**Dataset records**:

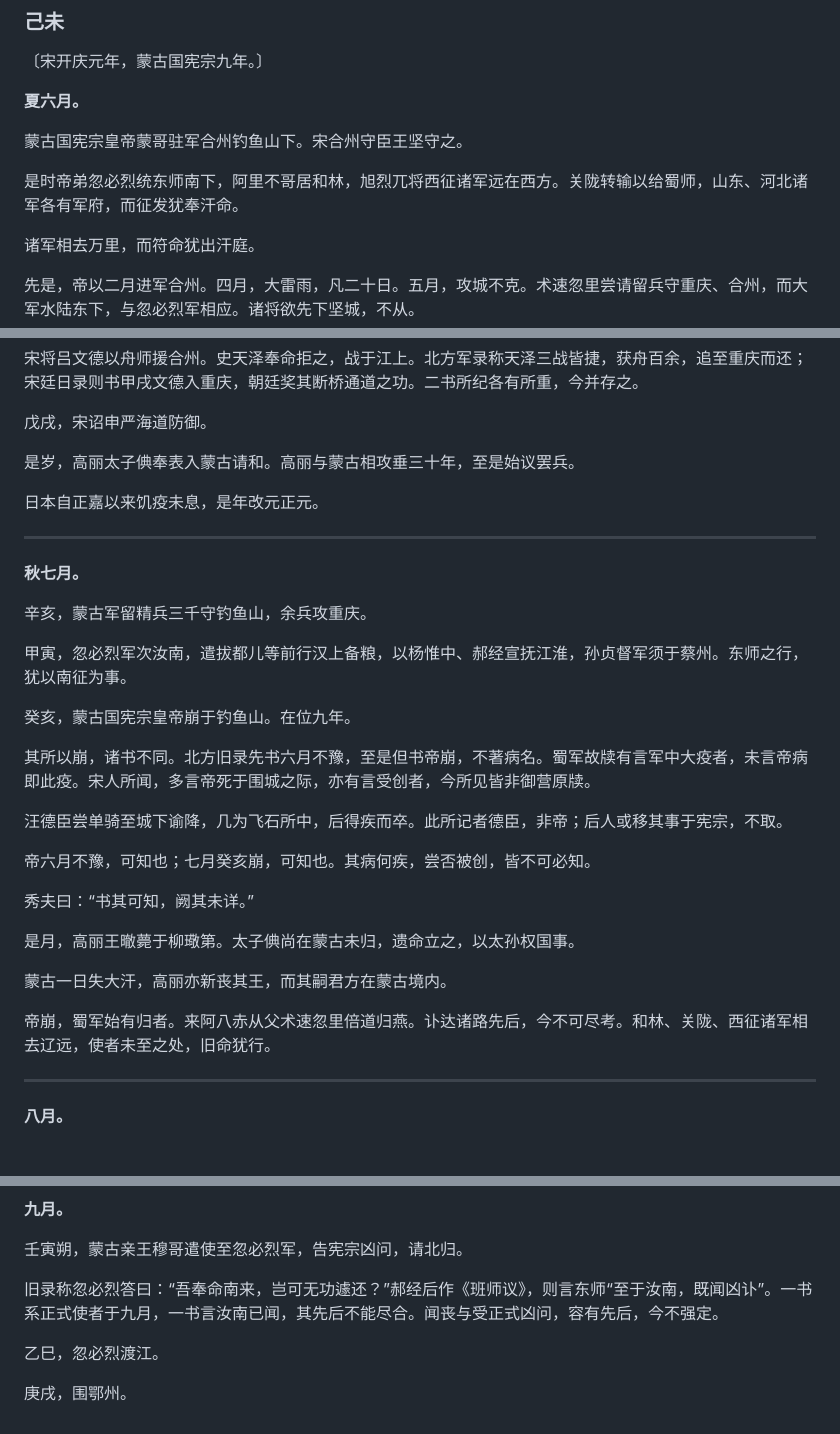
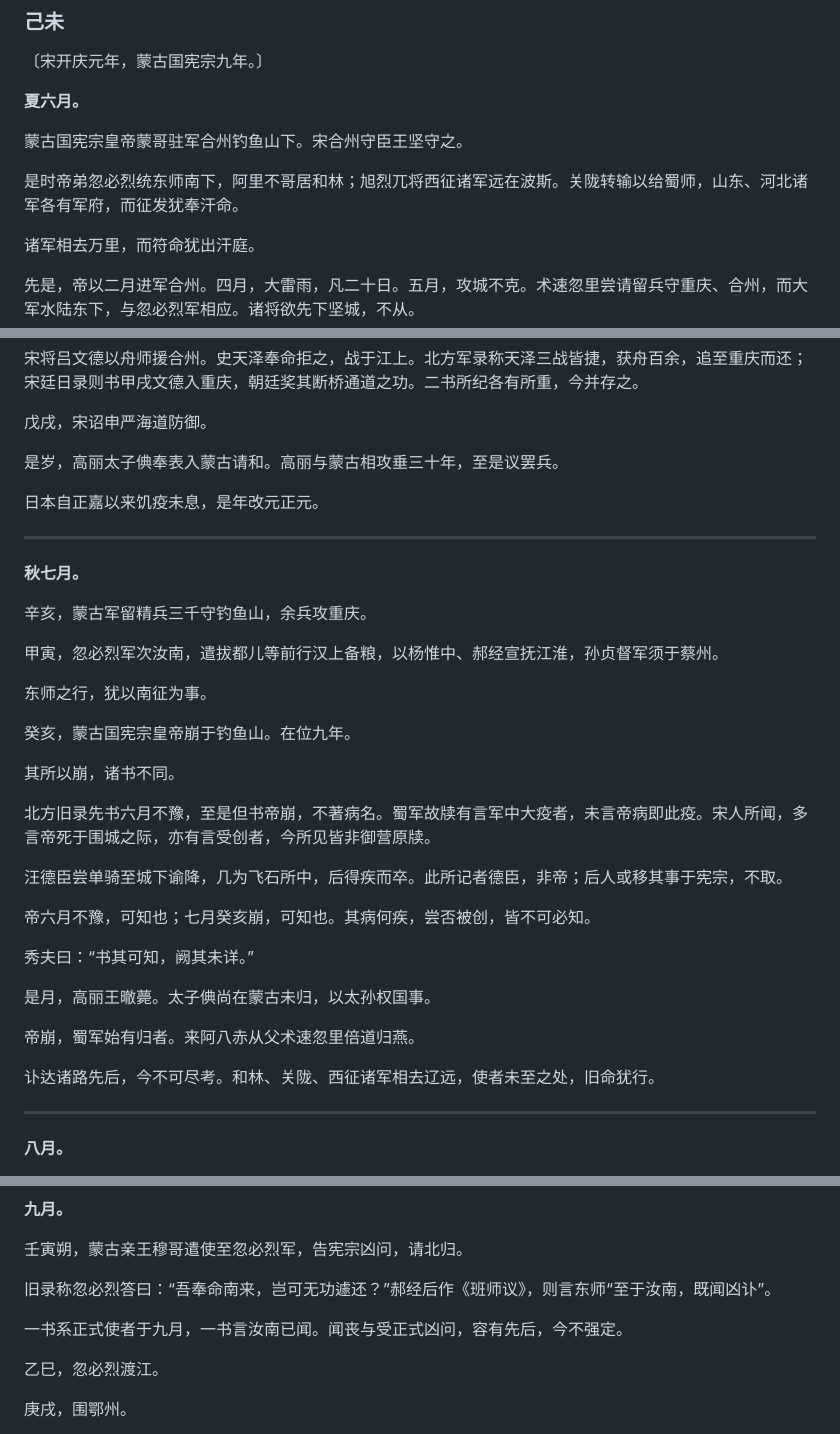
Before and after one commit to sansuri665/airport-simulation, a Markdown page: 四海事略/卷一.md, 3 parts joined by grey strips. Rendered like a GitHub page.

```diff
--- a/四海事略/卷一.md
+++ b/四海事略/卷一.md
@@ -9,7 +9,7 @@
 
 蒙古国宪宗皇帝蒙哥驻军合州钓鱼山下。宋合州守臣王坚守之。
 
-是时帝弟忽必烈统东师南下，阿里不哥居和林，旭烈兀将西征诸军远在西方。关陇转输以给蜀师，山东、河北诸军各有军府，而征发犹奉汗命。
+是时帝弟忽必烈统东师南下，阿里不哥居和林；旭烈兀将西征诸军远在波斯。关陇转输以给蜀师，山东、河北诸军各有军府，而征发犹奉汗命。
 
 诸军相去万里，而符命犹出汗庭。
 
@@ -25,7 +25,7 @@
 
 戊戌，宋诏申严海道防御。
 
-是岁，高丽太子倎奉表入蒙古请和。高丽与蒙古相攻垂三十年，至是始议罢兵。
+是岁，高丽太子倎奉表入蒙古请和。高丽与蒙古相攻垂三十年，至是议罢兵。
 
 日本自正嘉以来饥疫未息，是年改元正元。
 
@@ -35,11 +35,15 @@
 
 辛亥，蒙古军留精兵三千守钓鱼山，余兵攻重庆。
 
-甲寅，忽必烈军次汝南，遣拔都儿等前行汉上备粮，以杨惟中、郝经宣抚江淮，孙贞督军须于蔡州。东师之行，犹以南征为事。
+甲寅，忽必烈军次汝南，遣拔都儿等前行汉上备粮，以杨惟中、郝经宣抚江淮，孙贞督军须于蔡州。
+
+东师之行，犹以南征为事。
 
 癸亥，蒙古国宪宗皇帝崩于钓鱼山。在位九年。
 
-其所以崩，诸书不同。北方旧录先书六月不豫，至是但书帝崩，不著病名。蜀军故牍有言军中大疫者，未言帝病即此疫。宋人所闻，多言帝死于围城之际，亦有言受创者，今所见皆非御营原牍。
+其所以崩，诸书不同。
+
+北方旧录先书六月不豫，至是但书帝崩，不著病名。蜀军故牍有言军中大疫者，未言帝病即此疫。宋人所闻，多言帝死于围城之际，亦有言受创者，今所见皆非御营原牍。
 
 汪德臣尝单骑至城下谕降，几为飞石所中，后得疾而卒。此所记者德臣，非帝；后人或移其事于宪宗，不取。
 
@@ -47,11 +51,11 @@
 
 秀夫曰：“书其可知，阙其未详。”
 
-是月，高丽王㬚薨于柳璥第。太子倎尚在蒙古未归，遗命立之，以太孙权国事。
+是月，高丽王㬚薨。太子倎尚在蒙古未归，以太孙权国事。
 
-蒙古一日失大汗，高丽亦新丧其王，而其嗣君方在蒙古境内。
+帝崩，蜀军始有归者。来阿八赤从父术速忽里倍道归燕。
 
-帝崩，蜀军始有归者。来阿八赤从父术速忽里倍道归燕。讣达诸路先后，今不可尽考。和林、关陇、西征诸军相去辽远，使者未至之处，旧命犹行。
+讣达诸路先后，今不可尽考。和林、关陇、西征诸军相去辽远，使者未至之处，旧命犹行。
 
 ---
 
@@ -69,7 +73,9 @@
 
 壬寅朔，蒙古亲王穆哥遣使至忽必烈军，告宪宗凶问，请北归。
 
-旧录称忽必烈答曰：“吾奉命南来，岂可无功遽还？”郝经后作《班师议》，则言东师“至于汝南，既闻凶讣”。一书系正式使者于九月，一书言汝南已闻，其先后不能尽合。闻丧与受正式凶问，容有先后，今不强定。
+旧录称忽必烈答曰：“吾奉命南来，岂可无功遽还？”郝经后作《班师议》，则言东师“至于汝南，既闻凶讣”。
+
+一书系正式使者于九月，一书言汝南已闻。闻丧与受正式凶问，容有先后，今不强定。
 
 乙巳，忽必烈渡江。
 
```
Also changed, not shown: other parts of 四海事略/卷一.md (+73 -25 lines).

...

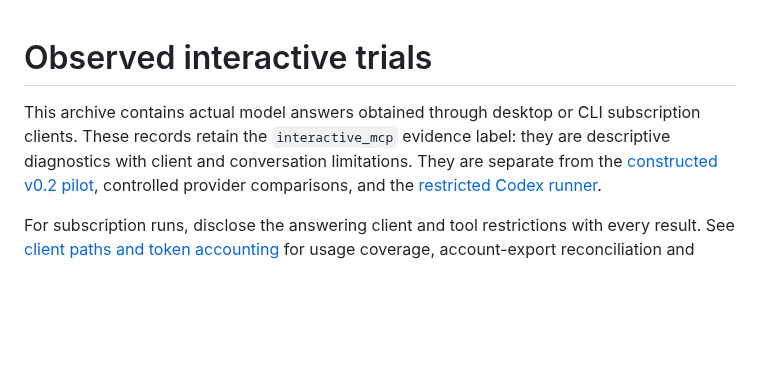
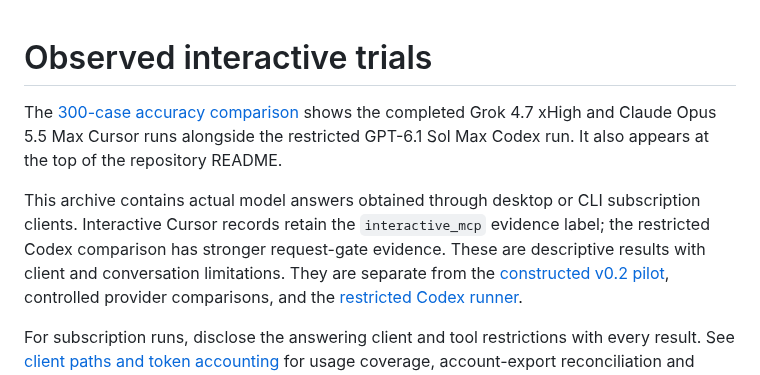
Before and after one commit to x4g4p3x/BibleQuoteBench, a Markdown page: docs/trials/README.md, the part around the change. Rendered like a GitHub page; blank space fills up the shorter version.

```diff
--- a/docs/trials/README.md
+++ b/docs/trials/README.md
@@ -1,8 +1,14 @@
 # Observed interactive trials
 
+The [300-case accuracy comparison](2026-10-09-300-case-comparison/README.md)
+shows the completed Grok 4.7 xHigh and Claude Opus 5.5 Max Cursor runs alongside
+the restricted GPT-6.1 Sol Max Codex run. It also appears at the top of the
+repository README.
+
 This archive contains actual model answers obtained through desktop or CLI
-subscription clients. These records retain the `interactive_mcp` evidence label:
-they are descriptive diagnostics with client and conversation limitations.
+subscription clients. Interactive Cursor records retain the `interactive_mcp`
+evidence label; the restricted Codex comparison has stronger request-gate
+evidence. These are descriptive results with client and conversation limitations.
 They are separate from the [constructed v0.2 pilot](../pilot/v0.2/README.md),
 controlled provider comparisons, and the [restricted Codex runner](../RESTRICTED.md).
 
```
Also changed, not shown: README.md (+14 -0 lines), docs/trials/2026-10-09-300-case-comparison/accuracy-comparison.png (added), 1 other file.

==

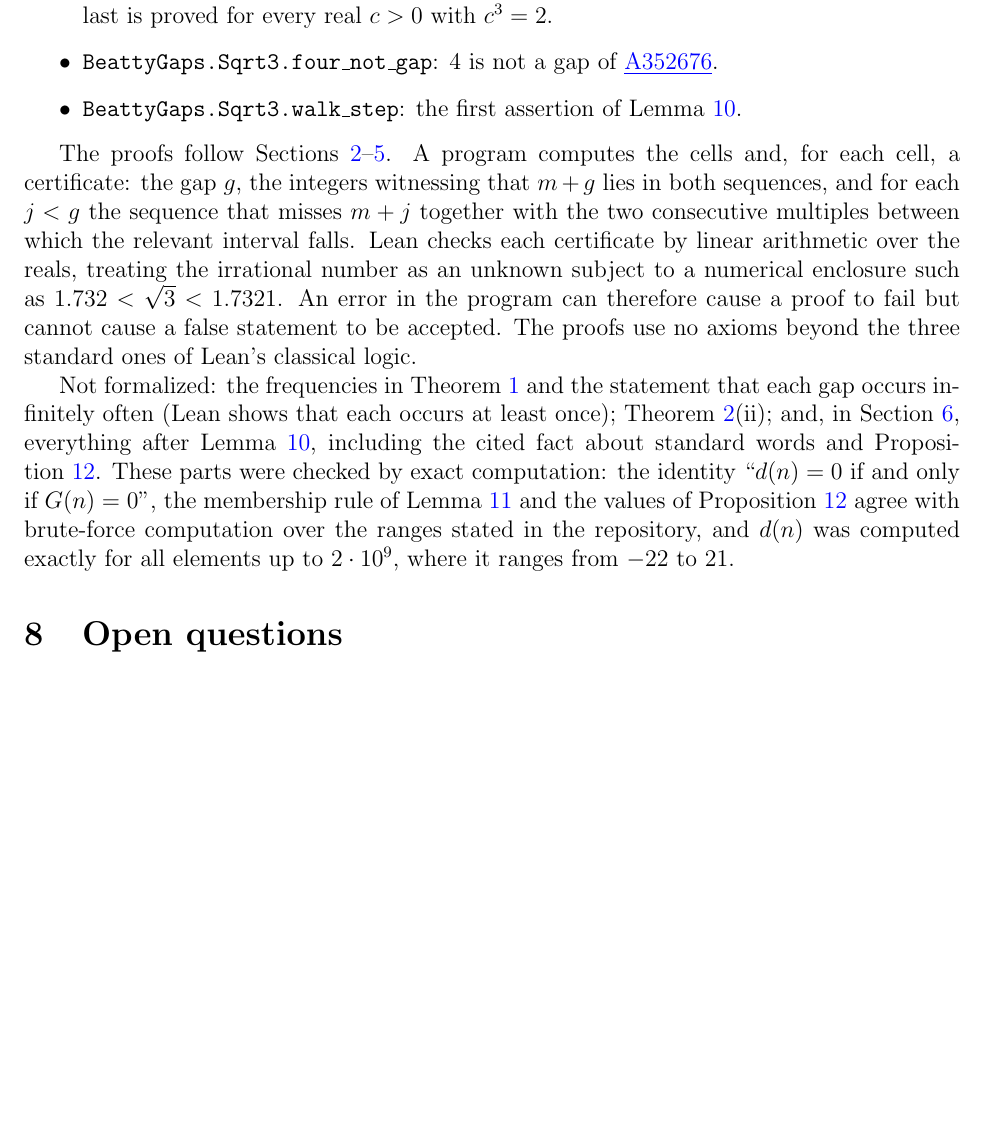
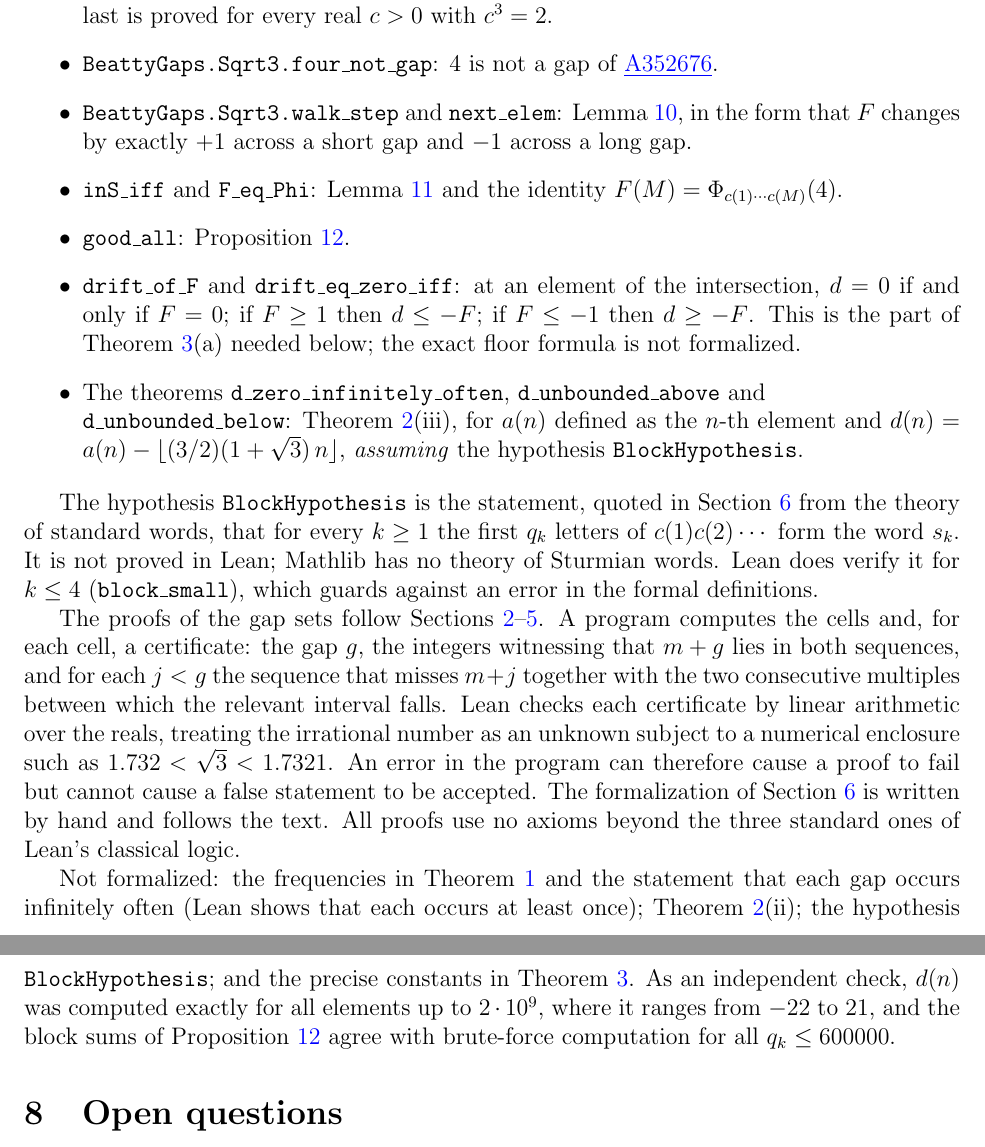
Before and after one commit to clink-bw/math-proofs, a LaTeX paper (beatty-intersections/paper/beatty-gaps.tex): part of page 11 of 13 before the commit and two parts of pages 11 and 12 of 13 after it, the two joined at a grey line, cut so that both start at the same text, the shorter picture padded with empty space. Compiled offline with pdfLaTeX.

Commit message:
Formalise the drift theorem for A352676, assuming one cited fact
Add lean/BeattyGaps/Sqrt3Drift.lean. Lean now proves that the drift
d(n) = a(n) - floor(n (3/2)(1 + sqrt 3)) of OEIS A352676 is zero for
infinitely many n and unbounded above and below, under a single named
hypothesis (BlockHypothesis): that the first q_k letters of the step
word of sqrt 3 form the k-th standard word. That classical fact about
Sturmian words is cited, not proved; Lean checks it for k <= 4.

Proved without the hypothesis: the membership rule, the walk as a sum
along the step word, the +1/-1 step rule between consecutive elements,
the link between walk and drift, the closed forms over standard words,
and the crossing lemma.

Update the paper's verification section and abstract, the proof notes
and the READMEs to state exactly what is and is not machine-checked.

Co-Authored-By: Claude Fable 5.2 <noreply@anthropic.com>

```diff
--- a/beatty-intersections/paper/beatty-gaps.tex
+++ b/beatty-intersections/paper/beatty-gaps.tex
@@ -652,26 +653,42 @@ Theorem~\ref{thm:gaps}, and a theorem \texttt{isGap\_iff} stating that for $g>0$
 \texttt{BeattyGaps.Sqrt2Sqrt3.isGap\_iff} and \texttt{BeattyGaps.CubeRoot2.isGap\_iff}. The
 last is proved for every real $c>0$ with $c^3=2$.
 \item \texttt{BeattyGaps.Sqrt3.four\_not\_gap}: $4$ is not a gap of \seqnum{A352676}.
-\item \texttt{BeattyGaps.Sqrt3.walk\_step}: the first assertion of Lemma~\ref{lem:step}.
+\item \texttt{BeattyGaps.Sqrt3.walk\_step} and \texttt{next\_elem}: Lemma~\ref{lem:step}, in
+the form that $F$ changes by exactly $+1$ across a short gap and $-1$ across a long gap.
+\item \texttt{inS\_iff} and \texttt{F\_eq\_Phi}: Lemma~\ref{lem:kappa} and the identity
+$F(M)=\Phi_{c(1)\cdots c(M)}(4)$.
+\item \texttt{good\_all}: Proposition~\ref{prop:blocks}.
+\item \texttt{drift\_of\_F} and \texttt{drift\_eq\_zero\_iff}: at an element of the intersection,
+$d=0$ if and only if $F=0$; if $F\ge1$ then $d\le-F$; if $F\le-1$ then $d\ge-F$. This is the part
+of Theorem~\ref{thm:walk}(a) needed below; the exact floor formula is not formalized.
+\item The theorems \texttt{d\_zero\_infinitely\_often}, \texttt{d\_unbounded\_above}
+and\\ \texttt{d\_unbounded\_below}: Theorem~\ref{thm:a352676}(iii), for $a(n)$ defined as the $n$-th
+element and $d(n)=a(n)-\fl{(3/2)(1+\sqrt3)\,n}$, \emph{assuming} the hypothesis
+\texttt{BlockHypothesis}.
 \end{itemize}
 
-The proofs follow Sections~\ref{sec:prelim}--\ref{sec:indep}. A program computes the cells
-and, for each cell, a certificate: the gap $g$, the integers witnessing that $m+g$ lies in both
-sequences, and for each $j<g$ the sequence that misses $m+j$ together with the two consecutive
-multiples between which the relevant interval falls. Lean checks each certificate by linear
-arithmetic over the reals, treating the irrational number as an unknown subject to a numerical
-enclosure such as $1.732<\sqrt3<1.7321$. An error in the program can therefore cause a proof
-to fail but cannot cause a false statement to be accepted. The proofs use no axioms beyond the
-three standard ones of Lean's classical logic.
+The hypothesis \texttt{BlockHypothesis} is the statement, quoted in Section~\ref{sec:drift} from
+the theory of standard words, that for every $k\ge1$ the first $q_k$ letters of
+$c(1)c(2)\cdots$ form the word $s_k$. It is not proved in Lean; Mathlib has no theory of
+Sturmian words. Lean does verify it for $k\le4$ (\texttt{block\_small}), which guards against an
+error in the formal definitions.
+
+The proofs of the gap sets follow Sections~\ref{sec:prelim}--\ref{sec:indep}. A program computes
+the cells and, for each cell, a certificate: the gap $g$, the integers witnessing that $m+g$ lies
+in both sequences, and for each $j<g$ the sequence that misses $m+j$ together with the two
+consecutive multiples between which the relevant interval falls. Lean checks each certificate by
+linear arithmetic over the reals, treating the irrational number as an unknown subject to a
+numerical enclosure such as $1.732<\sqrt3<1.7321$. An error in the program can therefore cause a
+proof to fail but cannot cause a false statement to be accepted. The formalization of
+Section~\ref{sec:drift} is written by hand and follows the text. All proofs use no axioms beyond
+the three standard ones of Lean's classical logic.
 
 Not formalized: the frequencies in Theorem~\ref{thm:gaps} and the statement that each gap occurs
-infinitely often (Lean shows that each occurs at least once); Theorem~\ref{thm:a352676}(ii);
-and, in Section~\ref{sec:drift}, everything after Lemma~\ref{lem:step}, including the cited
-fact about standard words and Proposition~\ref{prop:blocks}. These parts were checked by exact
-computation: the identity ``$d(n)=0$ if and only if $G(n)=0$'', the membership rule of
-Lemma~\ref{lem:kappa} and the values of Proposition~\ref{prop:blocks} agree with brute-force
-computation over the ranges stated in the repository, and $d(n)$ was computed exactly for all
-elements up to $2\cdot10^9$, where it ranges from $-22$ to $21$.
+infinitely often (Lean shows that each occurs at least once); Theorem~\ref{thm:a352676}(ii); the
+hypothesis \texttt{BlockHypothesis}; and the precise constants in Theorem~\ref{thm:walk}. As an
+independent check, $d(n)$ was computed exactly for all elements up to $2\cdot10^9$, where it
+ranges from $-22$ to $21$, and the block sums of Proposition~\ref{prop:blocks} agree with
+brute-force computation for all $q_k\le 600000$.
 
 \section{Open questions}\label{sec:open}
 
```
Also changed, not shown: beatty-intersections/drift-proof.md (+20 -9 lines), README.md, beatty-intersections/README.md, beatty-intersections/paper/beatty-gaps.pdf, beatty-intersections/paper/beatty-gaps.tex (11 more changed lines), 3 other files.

**Task to complete**:
Say how many lines of the listing above include the word "四海事略", giving the number alone.

**Task response**:
4